Catalan president Quim Torra today goes on trial in a Barcelona courtroom. It is the first time ever that an active, sitting president of Catalonia has been tried. Appearing before the Catalan High Court, Torra faces a charge of disobedience for not having removed a banner from the façade of the Catalan government palace in the lead-up to the elections of April 28th this year. The banner read "Free political prisoners and exiles" in both English and Catalan, and also featured a graphic of a yellow ribbon.
The Spanish pubic prosecutor has asked for the president to be banned from holding public office for 20 months and to be fined 30,000 euros.
On March 11th, Spain's central Electoral Commission gave a 48-hour deadline to Torra to remove banners and yellow ribbons from Catalan government-administered buildings, arguing that they violated the necessary institutional neutrality during an electoral period. The president ignored the Commission's order and presented it with a letter explaining why. A week later, the Commission again demanded the removal of all symbols linked to Catalan independence, the political prisoners and exiles, and warned the president of possible criminal liability. Finally, before the Commission sent an order to the Catalan police, the Mossos, to proceed to the withdrawal of the symbols, Torra replaced the offending banner on the Generalitat palace with a similar one on which the yellow ribbon was replaced by a white version of the same symbol, with a red slash across it.
The trial begins at 9am at the courts in Barcelona's Passeig de Lluís Companys. At 8am there will be a rally of support with the presence of the entire Catalan Government, pro-independence groups the ANC, Òmnium, municipal mayors, former president Artur Mas and representatives of the pro-independence parties.
How will the trial proceed?
The trial will begin with prior questions, from both defence and prosecutions - with the far-right political party Vox once again having taken up the option to present its own private prosecution.

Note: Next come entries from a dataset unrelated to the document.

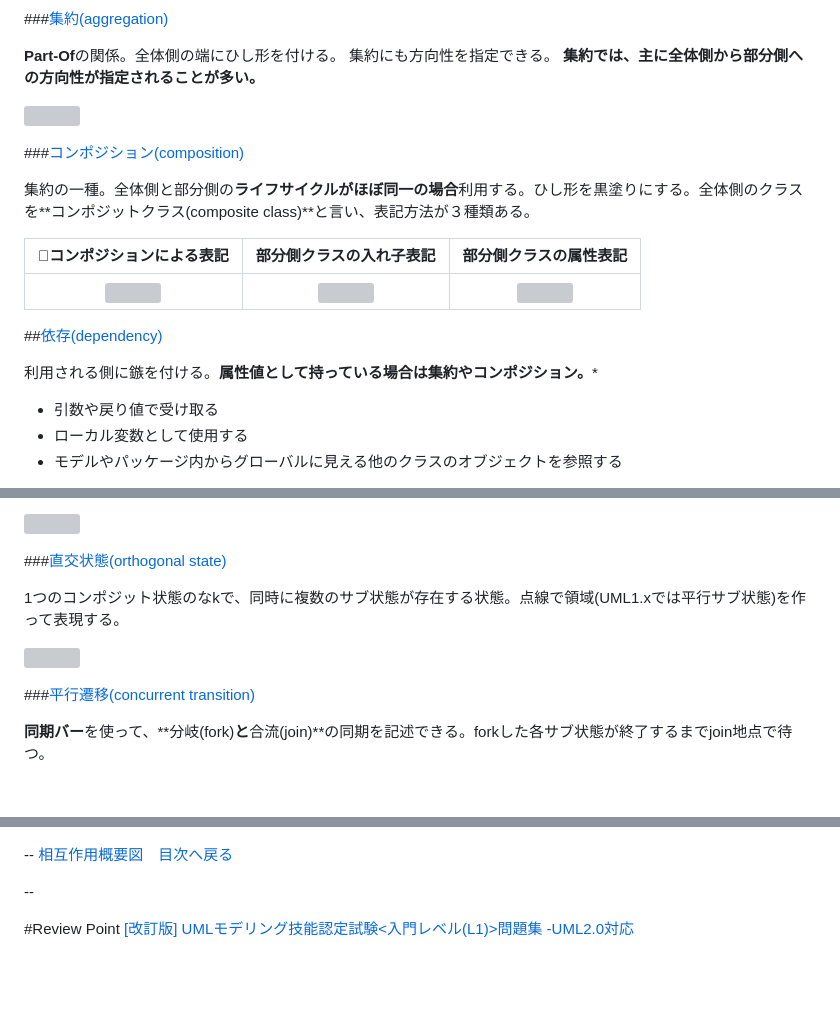
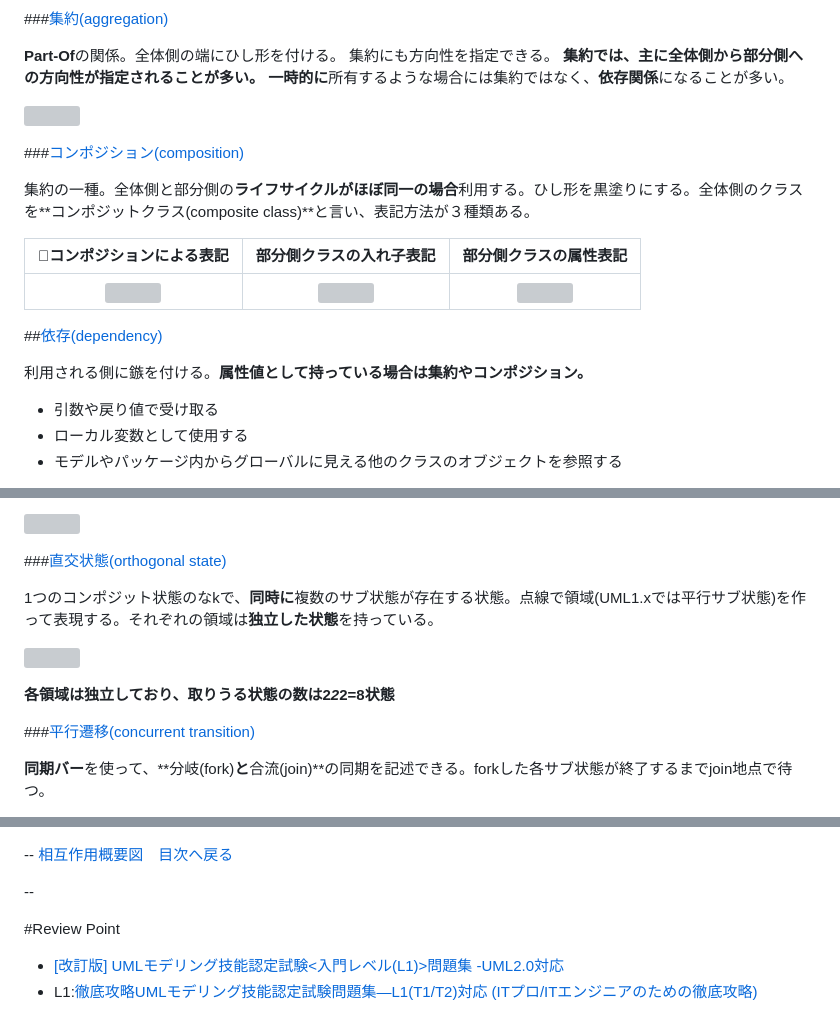
Before and after one commit to kanetai/Computer-Engineering, a Markdown page: uml.md, 3 parts joined by grey strips. Drawn GitHub-style; blank space fills up the shorter version; grey boxes are pictures that could not be loaded.

```diff
--- a/uml.md
+++ b/uml.md
@@ -450,6 +467,7 @@ N項関連にも関連クラスをつけることができる
 **Part-Of**の関係。全体側の端にひし形を付ける。
 集約にも方向性を指定できる。
 **集約では、主に全体側から部分側への方向性が指定されることが多い。**
+**一時的に**所有するような場合には集約ではなく、**依存関係**になることが多い。
 
 ![](pic/classDia/shelf-aggregate-book.jpg)
 
@@ -465,7 +483,7 @@ N項関連にも関連クラスをつけることができる
 <a id="classDia/dependency"></a>
 ##[依存(dependency)](#classDia/element)
 
-利用される側に鏃を付ける。**属性値として持っている場合は集約やコンポジション。***
+利用される側に鏃を付ける。**属性値として持っている場合は集約やコンポジション。**
 
 - 引数や戻り値で受け取る
 - ローカル変数として使用する
@@ -924,9 +942,11 @@ class lifeline2 {
 <a id="stateMachineDia/orthogonal"></a>
 ###[直交状態(orthogonal state)](#stateMachineDia/element)
 
-1つのコンポジット状態のなkで、同時に複数のサブ状態が存在する状態。点線で領域(UML1.xでは平行サブ状態)を作って表現する。
+1つのコンポジット状態のなkで、**同時に**複数のサブ状態が存在する状態。点線で領域(UML1.xでは平行サブ状態)を作って表現する。それぞれの領域は**独立した状態**を持っている。
 
 ![](pic/stateMachineDia/orthogonalState.jpg)
+
+**各領域は独立しており、取りうる状態の数は2*2*2=8状態**
 
 <a id="stateMachineDia/fork-join"></a>
 ###[平行遷移(concurrent transition)](#stateMachineDia/element)
@@ -1152,6 +1172,7 @@ class lifeline2 {
 --
 
 #Review Point
-[[改訂版] UMLモデリング技能認定試験<入門レベル(L1)>問題集 -UML2.0対応](http://www.amazon.co.jp/%E6%94%B9%E8%A8%82%E7%89%88-UML%E3%83%A2%E3%83%87%E3%83%AA%E3%83%B3%E3%82%B0%E6%8A%80%E8%83%BD%E8%AA%8D%E5%AE%9A%E8%A9%A6%E9%A8%93-%E5%85%A5%E9%96%80%E3%83%AC%E3%83%99%E3%83%AB-%E5%95%8F%E9%A1%8C%E9%9B%86--UML2-0%E5%AF%BE%E5%BF%9C/dp/4774132454/ref=sr_1_1?ie=UTF8&qid=1443222547&sr=8-1&keywords=uml%E3%83%A2%E3%83%87%E3%83%AA%E3%83%B3%E3%82%B0%E6%8A%80%E8%83%BD%E8%AA%8D%E5%AE%9A%E8%A9%A6%E9%A8%93)
+- [[改訂版] UMLモデリング技能認定試験<入門レベル(L1)>問題集 -UML2.0対応](http://www.amazon.co.jp/%E6%94%B9%E8%A8%82%E7%89%88-UML%E3%83%A2%E3%83%87%E3%83%AA%E3%83%B3%E3%82%B0%E6%8A%80%E8%83%BD%E8%AA%8D%E5%AE%9A%E8%A9%A6%E9%A8%93-%E5%85%A5%E9%96%80%E3%83%AC%E3%83%99%E3%83%AB-%E5%95%8F%E9%A1%8C%E9%9B%86--UML2-0%E5%AF%BE%E5%BF%9C/dp/4774132454/ref=sr_1_1?ie=UTF8&qid=1443222547&sr=8-1&keywords=uml%E3%83%A2%E3%83%87%E3%83%AA%E3%83%B3%E3%82%B0%E6%8A%80%E8%83%BD%E8%AA%8D%E5%AE%9A%E8%A9%A6%E9%A8%93)
+- L1:[徹底攻略UMLモデリング技能認定試験問題集―L1(T1/T2)対応 (ITプロ/ITエンジニアのための徹底攻略)](http://www.amazon.co.jp/gp/product/4844324829?psc=1&redirect=true&ref_=oh_aui_detailpage_o02_s00)
 
 ##開発プロセス/モデリング
```
Also changed, not shown: other parts of uml.md (+56 -22 lines), pic/seqDia/messageImage.jpg, 1 other file.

The defendant, Quim Torra, will then make his declaration. In a previous hearing, president Torra admitted the crime of disobedience, of which he is accused: "Yes, I disobeyed because I follow a higher mandate, from the citizenry, for the defence of human rights." Following Torra's declaration, hearing of witnesses will begin.

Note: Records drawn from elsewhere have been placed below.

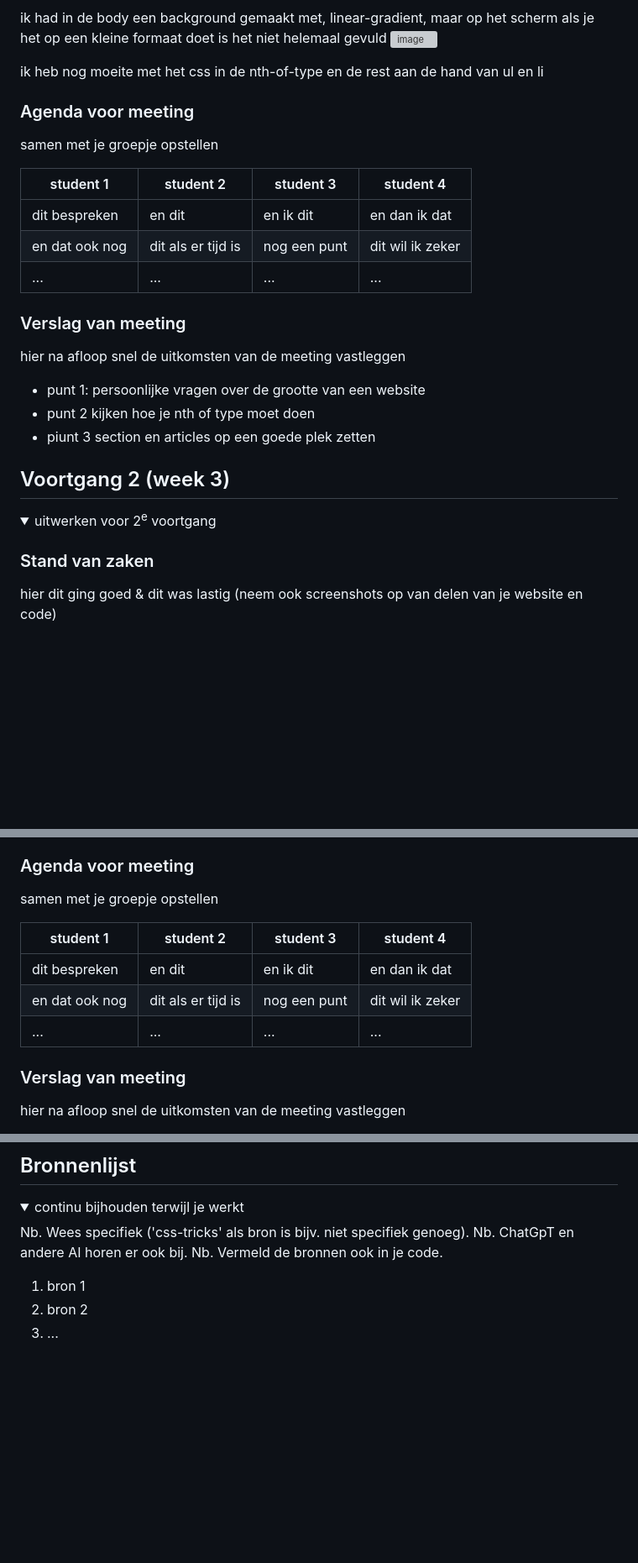
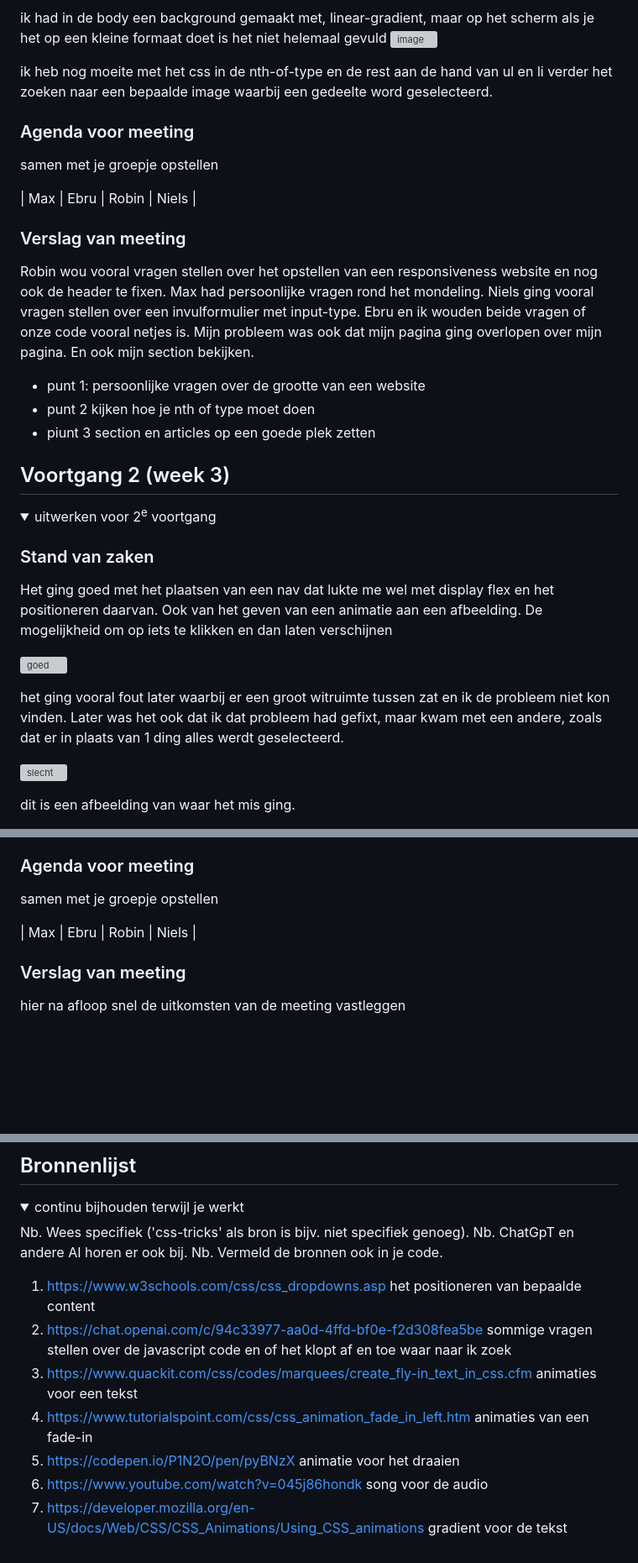
Before and after one commit to MarinAwan03/webtoon, a Markdown page: README.md, 3 parts joined by grey strips. Shown: that part at 84% size. GitHub-like rendering; folded sections open; blank space fills up the shorter version; grey boxes are pictures that could not be loaded.

```diff
--- a/README.md
+++ b/README.md
@@ -114,7 +114,7 @@ Nb. Door *open* toe te voegen aan een *details* element kun je deze standaard op
   ![image](https://github.com/MarinAwan03/webtoon/assets/143846696/a1214aca-6393-454f-ab7b-ddfa26e2650b)
 
 
-  ik heb nog moeite met het css in de nth-of-type en de rest aan de hand van ul en li
+  ik heb nog moeite met het css in de nth-of-type en de rest aan de hand van ul en li verder het zoeken naar een bepaalde image waarbij een gedeelte word geselecteerd.
 
 
 
@@ -125,15 +125,13 @@ Nb. Door *open* toe te voegen aan een *details* element kun je deze standaard op
   ### Agenda voor meeting
   samen met je groepje opstellen
 
-  | student 1      | student 2          | student 3    | student 4        |
-  | ---            | ---                | ---          | ---              |
-  | dit bespreken  | en dit             | en ik dit    | en dan ik dat    |
-  | en dat ook nog | dit als er tijd is | nog een punt | dit wil ik zeker |
-  | ...            | ...                | ...          | ...              |
+  | Max      | Ebru       | Robin     | Niels      |
+
 
 
   ### Verslag van meeting
-  hier na afloop snel de uitkomsten van de meeting vastleggen
+  Robin wou vooral vragen stellen over het opstellen van een responsiveness website en nog ook de header te fixen. Max had persoonlijke vragen rond het mondeling. Niels ging vooral vragen
+  stellen over een invulformulier met input-type. Ebru en ik wouden beide vragen of onze code vooral netjes is. Mijn probleem was ook dat mijn pagina ging overlopen over mijn pagina. En ook mijn section bekijken.
 
   - punt 1: persoonlijke vragen over de grootte van een website
   - punt 2 kijken hoe je nth of type moet doen
@@ -144,12 +142,23 @@ Nb. Door *open* toe te voegen aan een *details* element kun je deze standaard op
 
 
 
-
-
 ## Voortgang 2 (week 3)
 
 <details>
   <summary>uitwerken voor 2<sup>e</sup> voortgang</summary>
 
   ### Stand van zaken
-  hier dit ging goed & dit was lastig (neem ook screenshots op van delen van je website en code)
+  Het ging goed met het plaatsen van een nav dat lukte me wel met display flex en het positioneren daarvan. Ook van het geven van een animatie aan een afbeelding. De mogelijkheid om op iets te klikken en
+  dan laten verschijnen
+
+![goed](https://github.com/MarinAwan03/webtoon/assets/143846696/66cd9eab-81b7-456a-94e5-d303056e9317)
+
+
+het ging vooral fout later waarbij er een groot witruimte tussen zat en ik de probleem niet kon vinden. Later was het ook dat ik dat probleem had gefixt, maar kwam met een andere, zoals dat
+er in plaats van 1 ding alles werdt geselecteerd.
+
+
+![slecht](https://github.com/MarinAwan03/webtoon/assets/143846696/e248fbf1-b6b9-4794-a29c-b9d1191d5745)
+
+dit is een afbeelding van waar het mis ging.
+
@@ -205,11 +231,7 @@ Nb. Door *open* toe te voegen aan een *details* element kun je deze standaard op
   ### Agenda voor meeting
   samen met je groepje opstellen
 
-  | student 1      | student 2          | student 3    | student 4        |
-  | ---            | ---                | ---          | ---              |
-  | dit bespreken  | en dit             | en ik dit    | en dan ik dat    |
-  | en dat ook nog | dit als er tijd is | nog een punt | dit wil ik zeker |
-  | ...            | ...                | ...          | ...              |
+ | Max      | Ebru       | Robin     | Niels      |
 
 
   ### Verslag van meeting
@@ -260,8 +291,12 @@ Nb. Door *open* toe te voegen aan een *details* element kun je deze standaard op
   Nb. ChatGpT en andere AI horen er ook bij.
   Nb. Vermeld de bronnen ook in je code.
 
-  1. bron 1
-  2. bron 2
-  3. ...
+1. https://www.w3schools.com/css/css_dropdowns.asp  het positioneren van bepaalde content
+2. https://chat.openai.com/c/94c33977-aa0d-4ffd-bf0e-f2d308fea5be sommige vragen stellen over de javascript code en of het klopt af en toe waar naar ik zoek
+3. https://www.quackit.com/css/codes/marquees/create_fly-in_text_in_css.cfm animaties voor een tekst
+4. https://www.tutorialspoint.com/css/css_animation_fade_in_left.htm animaties van een fade-in
+5. https://codepen.io/P1N2O/pen/pyBNzX animatie voor het draaien
+6. https://www.youtube.com/watch?v=045j86hondk song voor de audio
+7. https://developer.mozilla.org/en-US/docs/Web/CSS/CSS_Animations/Using_CSS_animations gradient voor de tekst
 
 </details>
```
Also changed, not shown: other parts of README.md (+37 -11 lines).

Several Spanish police officers summonsed to appear will take the witness stand, along with former Mossos d'Esquadra head Miquel Esquius. In the afternoon, witnesses will include Ciudadanos party spokesperson Carlos Carrizosa; the delegate of the Spanish government in Catalonia, Teresa Cunillera; JxCat politician Elsa Artadi, who at that time was Catalan government minister and spokesperson; the Catalan ombudsman, Rafel Ribó; and the Catalan interior minister, Miquel Buch.

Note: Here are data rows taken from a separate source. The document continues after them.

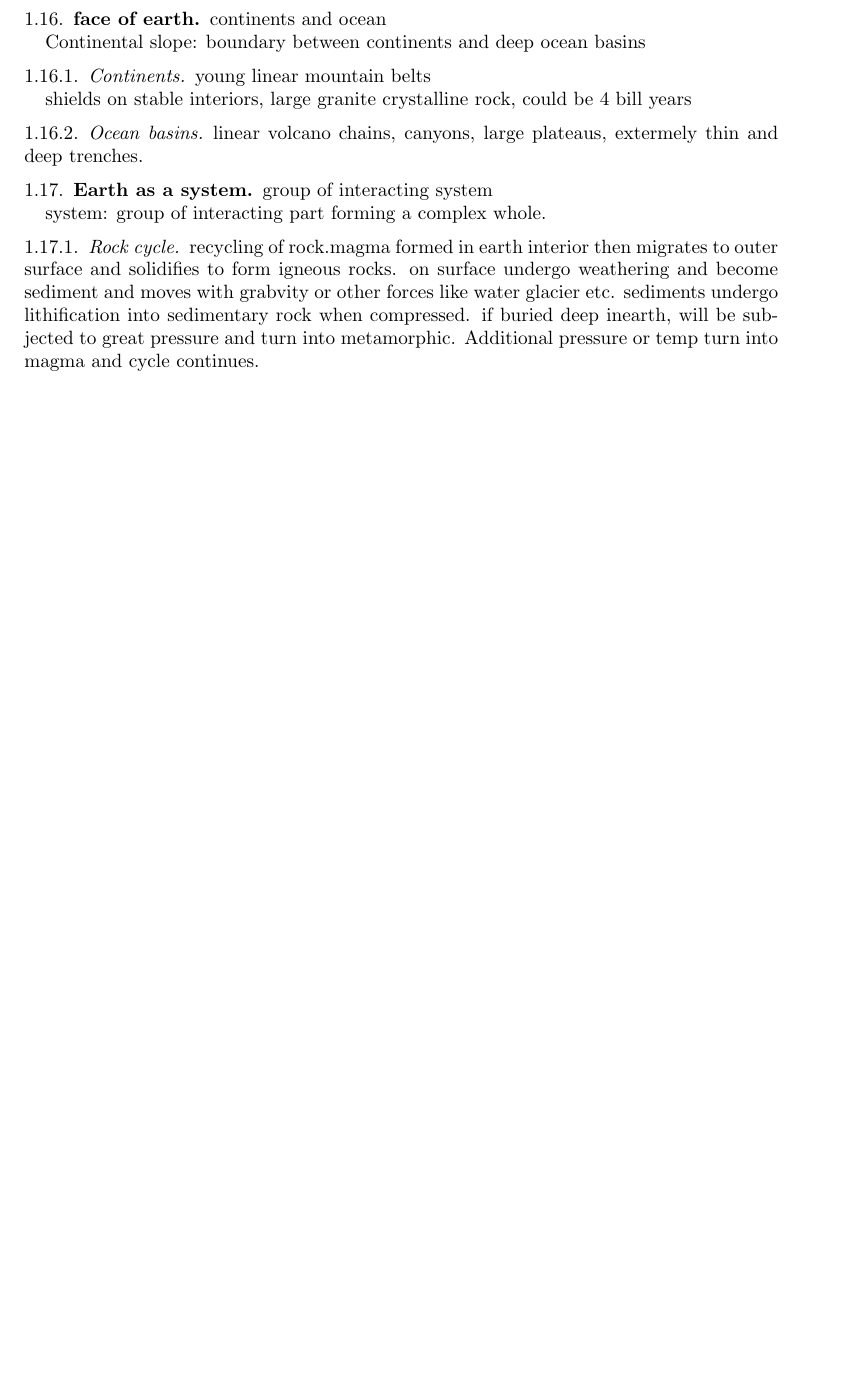
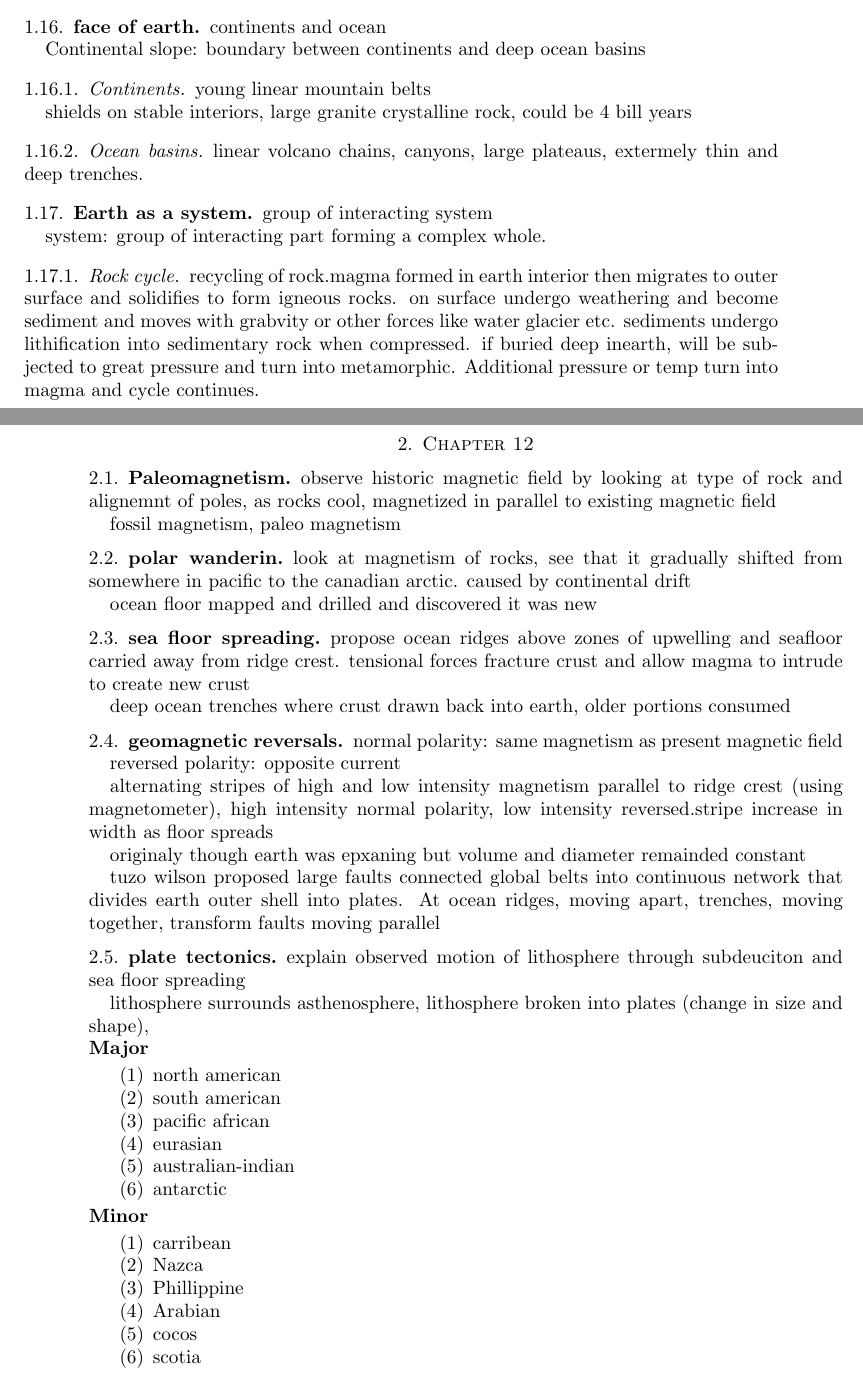
Before and after one commit to andrew749/CourseNotes2A, a LaTeX paper (earth121/earth121.tex): part of page 3 of 3 before the commit and two parts of pages 3 and 4 of 4 after it, the two joined at a grey line, cut so that both start at the same text, the shorter picture padded with empty space. Compiled offline with pdfLaTeX.

Commit message:
Added chapter 12 with the sections he said to cover.

```diff
--- a/earth121/earth121.tex
+++ b/earth121/earth121.tex
@@ -161,4 +161,57 @@ been at work
   compressed. if buried deep inearth, will be subjected to great pressure and
   turn into metamorphic. Additional pressure or temp turn into magma and cycle
   continues.
+  \section{Chapter 12}
+  \subsection{Paleomagnetism}
+  \par observe historic magnetic field by looking at type of rock and alignemnt
+  of poles, as rocks cool, magnetized in parallel to existing magnetic field
+  \par fossil magnetism, paleo magnetism
+  \subsection{polar wanderin}
+  \par look at magnetism of rocks, see that it gradually shifted from somewhere
+  in pacific to the canadian arctic. caused by continental drift
+  \par ocean floor mapped and drilled and discovered it was new
+  \subsection {sea floor spreading}
+  \par propose ocean ridges above zones of upwelling and seafloor carried away
+  from ridge crest. tensional forces fracture crust and allow magma to intrude
+  to create new crust
+  \par deep ocean trenches where crust drawn back into earth, older portions
+  consumed
+  \subsection{geomagnetic reversals}
+  \par normal polarity: same magnetism as present magnetic field
+  \par reversed polarity: opposite current
+  \par alternating stripes of high and low intensity magnetism parallel to
+  ridge crest (using magnetometer), high intensity normal polarity, low
+  intensity reversed.stripe increase in width as floor spreads
+  \par originaly though earth was epxaning but volume and diameter remainded
+  constant
+  \par tuzo wilson proposed large faults connected global belts into continuous
+  network that divides earth outer shell into plates. At ocean ridges, moving
+  apart, trenches, moving together, transform faults moving parallel
+  \subsection{plate tectonics}
+  \par explain observed motion of lithosphere through subdeuciton and sea floor
+  spreading
+  \par lithosphere surrounds asthenosphere, lithosphere broken into plates
+  (change in size and shape),
+  \\
+  \textbf{Major}
+  \begin{enumerate}
+    \item north american
+    \item south american
+    \item pacific african
+    \item eurasian
+    \item australian-indian
+    \item antarctic
+  \end{enumerate}
+  \\
+  \textbf{Minor}
+  \begin{enumerate}
+    \item carribean
+    \item Nazca
+    \item Phillippine
+    \item Arabian
+    \item cocos
+    \item scotia
+  \end{enumerate}
+
+
 \end{document}
```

The trial will end with the final statements by the prosecutions and defence, and the option of a final statement by Quim Torra.